- Directions:
Print the data exactly, leaving nothing out.

- Stored data:
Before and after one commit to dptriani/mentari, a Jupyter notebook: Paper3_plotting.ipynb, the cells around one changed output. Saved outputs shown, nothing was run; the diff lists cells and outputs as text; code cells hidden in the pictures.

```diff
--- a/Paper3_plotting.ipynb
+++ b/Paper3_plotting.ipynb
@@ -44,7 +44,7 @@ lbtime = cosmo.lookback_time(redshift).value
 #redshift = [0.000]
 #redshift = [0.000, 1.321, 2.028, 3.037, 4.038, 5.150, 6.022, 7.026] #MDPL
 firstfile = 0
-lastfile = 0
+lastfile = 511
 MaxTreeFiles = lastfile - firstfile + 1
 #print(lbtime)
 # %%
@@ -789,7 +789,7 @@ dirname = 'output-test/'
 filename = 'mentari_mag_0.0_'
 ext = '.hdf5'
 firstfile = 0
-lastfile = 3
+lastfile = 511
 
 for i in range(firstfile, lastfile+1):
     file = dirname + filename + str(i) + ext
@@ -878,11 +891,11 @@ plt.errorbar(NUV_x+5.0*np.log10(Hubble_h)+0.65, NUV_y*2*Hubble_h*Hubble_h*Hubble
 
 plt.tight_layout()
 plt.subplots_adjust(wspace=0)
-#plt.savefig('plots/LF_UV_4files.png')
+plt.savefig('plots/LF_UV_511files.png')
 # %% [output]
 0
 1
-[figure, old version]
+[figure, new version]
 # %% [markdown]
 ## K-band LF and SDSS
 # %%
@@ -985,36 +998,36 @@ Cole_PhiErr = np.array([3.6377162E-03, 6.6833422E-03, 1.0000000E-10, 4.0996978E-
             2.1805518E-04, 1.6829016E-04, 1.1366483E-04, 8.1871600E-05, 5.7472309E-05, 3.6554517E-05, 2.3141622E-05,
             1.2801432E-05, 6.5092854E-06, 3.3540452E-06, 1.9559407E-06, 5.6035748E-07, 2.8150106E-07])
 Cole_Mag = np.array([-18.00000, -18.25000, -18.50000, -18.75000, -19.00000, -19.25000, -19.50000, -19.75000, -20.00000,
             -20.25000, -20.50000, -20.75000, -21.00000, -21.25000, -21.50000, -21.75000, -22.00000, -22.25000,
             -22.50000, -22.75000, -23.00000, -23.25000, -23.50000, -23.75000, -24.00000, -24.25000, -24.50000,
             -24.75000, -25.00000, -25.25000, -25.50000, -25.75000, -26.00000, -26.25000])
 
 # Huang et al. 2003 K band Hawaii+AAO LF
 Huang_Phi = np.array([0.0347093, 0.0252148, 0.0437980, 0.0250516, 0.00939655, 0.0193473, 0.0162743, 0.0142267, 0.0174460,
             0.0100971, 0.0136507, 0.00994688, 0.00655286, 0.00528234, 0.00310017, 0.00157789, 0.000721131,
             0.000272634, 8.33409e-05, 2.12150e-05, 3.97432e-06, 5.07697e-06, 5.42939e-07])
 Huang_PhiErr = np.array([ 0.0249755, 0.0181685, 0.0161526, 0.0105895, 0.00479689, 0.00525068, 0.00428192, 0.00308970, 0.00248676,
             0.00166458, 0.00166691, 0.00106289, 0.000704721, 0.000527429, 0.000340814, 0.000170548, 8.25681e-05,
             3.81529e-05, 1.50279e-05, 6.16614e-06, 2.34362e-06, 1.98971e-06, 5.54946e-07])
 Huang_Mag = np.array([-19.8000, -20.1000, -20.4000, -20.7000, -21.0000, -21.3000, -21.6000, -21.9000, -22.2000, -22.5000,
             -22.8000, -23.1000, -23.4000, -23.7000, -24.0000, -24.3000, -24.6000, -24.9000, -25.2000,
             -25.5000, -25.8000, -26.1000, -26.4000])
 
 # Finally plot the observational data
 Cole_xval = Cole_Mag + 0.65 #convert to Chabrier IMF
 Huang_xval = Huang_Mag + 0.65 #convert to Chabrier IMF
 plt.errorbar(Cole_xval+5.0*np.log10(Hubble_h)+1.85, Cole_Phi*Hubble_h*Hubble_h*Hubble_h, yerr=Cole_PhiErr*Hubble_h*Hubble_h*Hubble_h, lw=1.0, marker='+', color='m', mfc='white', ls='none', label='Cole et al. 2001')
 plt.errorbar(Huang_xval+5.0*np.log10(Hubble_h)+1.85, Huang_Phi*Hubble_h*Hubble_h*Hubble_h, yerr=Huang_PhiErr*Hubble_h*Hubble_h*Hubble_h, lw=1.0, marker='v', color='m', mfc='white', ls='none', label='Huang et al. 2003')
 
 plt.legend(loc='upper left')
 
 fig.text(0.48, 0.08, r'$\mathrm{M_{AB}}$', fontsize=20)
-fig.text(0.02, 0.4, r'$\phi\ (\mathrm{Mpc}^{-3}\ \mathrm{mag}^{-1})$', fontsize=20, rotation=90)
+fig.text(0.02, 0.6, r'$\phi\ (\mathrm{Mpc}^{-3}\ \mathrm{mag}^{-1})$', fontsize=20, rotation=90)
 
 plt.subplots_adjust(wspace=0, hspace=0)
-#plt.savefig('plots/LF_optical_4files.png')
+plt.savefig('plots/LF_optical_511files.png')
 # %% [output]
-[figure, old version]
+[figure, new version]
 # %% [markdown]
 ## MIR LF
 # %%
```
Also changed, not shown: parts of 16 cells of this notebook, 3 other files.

- Expected answer:
Before and after one commit to dptriani/mentari, a Jupyter notebook: Paper3_plotting.ipynb, the cells around one changed output. Saved outputs shown, nothing was run; the diff lists cells and outputs as text; code cells hidden in the pictures.

```diff
--- a/Paper3_plotting.ipynb
+++ b/Paper3_plotting.ipynb
@@ -44,7 +44,7 @@ lbtime = cosmo.lookback_time(redshift).value
 #redshift = [0.000]
 #redshift = [0.000, 1.321, 2.028, 3.037, 4.038, 5.150, 6.022, 7.026] #MDPL
 firstfile = 0
-lastfile = 0
+lastfile = 511
 MaxTreeFiles = lastfile - firstfile + 1
 #print(lbtime)
 # %%
@@ -789,7 +789,7 @@ dirname = 'output-test/'
 filename = 'mentari_mag_0.0_'
 ext = '.hdf5'
 firstfile = 0
-lastfile = 3
+lastfile = 511
 
 for i in range(firstfile, lastfile+1):
     file = dirname + filename + str(i) + ext
@@ -878,11 +891,11 @@ plt.errorbar(NUV_x+5.0*np.log10(Hubble_h)+0.65, NUV_y*2*Hubble_h*Hubble_h*Hubble
 
 plt.tight_layout()
 plt.subplots_adjust(wspace=0)
-#plt.savefig('plots/LF_UV_4files.png')
+plt.savefig('plots/LF_UV_511files.png')
 # %% [output]
 0
 1
-[figure, old version]
+[figure, new version]
 # %% [markdown]
 ## K-band LF and SDSS
 # %%
@@ -985,36 +998,36 @@ Cole_PhiErr = np.array([3.6377162E-03, 6.6833422E-03, 1.0000000E-10, 4.0996978E-
             2.1805518E-04, 1.6829016E-04, 1.1366483E-04, 8.1871600E-05, 5.7472309E-05, 3.6554517E-05, 2.3141622E-05,
             1.2801432E-05, 6.5092854E-06, 3.3540452E-06, 1.9559407E-06, 5.6035748E-07, 2.8150106E-07])
 Cole_Mag = np.array([-18.00000, -18.25000, -18.50000, -18.75000, -19.00000, -19.25000, -19.50000, -19.75000, -20.00000,
             -20.25000, -20.50000, -20.75000, -21.00000, -21.25000, -21.50000, -21.75000, -22.00000, -22.25000,
             -22.50000, -22.75000, -23.00000, -23.25000, -23.50000, -23.75000, -24.00000, -24.25000, -24.50000,
             -24.75000, -25.00000, -25.25000, -25.50000, -25.75000, -26.00000, -26.25000])
 
 # Huang et al. 2003 K band Hawaii+AAO LF
 Huang_Phi = np.array([0.0347093, 0.0252148, 0.0437980, 0.0250516, 0.00939655, 0.0193473, 0.0162743, 0.0142267, 0.0174460,
             0.0100971, 0.0136507, 0.00994688, 0.00655286, 0.00528234, 0.00310017, 0.00157789, 0.000721131,
             0.000272634, 8.33409e-05, 2.12150e-05, 3.97432e-06, 5.07697e-06, 5.42939e-07])
 Huang_PhiErr = np.array([ 0.0249755, 0.0181685, 0.0161526, 0.0105895, 0.00479689, 0.00525068, 0.00428192, 0.00308970, 0.00248676,
             0.00166458, 0.00166691, 0.00106289, 0.000704721, 0.000527429, 0.000340814, 0.000170548, 8.25681e-05,
             3.81529e-05, 1.50279e-05, 6.16614e-06, 2.34362e-06, 1.98971e-06, 5.54946e-07])
 Huang_Mag = np.array([-19.8000, -20.1000, -20.4000, -20.7000, -21.0000, -21.3000, -21.6000, -21.9000, -22.2000, -22.5000,
             -22.8000, -23.1000, -23.4000, -23.7000, -24.0000, -24.3000, -24.6000, -24.9000, -25.2000,
             -25.5000, -25.8000, -26.1000, -26.4000])
 
 # Finally plot the observational data
 Cole_xval = Cole_Mag + 0.65 #convert to Chabrier IMF
 Huang_xval = Huang_Mag + 0.65 #convert to Chabrier IMF
 plt.errorbar(Cole_xval+5.0*np.log10(Hubble_h)+1.85, Cole_Phi*Hubble_h*Hubble_h*Hubble_h, yerr=Cole_PhiErr*Hubble_h*Hubble_h*Hubble_h, lw=1.0, marker='+', color='m', mfc='white', ls='none', label='Cole et al. 2001')
 plt.errorbar(Huang_xval+5.0*np.log10(Hubble_h)+1.85, Huang_Phi*Hubble_h*Hubble_h*Hubble_h, yerr=Huang_PhiErr*Hubble_h*Hubble_h*Hubble_h, lw=1.0, marker='v', color='m', mfc='white', ls='none', label='Huang et al. 2003')
 
 plt.legend(loc='upper left')
 
 fig.text(0.48, 0.08, r'$\mathrm{M_{AB}}$', fontsize=20)
-fig.text(0.02, 0.4, r'$\phi\ (\mathrm{Mpc}^{-3}\ \mathrm{mag}^{-1})$', fontsize=20, rotation=90)
+fig.text(0.02, 0.6, r'$\phi\ (\mathrm{Mpc}^{-3}\ \mathrm{mag}^{-1})$', fontsize=20, rotation=90)
 
 plt.subplots_adjust(wspace=0, hspace=0)
-#plt.savefig('plots/LF_optical_4files.png')
+plt.savefig('plots/LF_optical_511files.png')
 # %% [output]
-[figure, old version]
+[figure, new version]
 # %% [markdown]
 ## MIR LF
 # %%
```
Also changed, not shown: parts of 16 cells of this notebook, 3 other files.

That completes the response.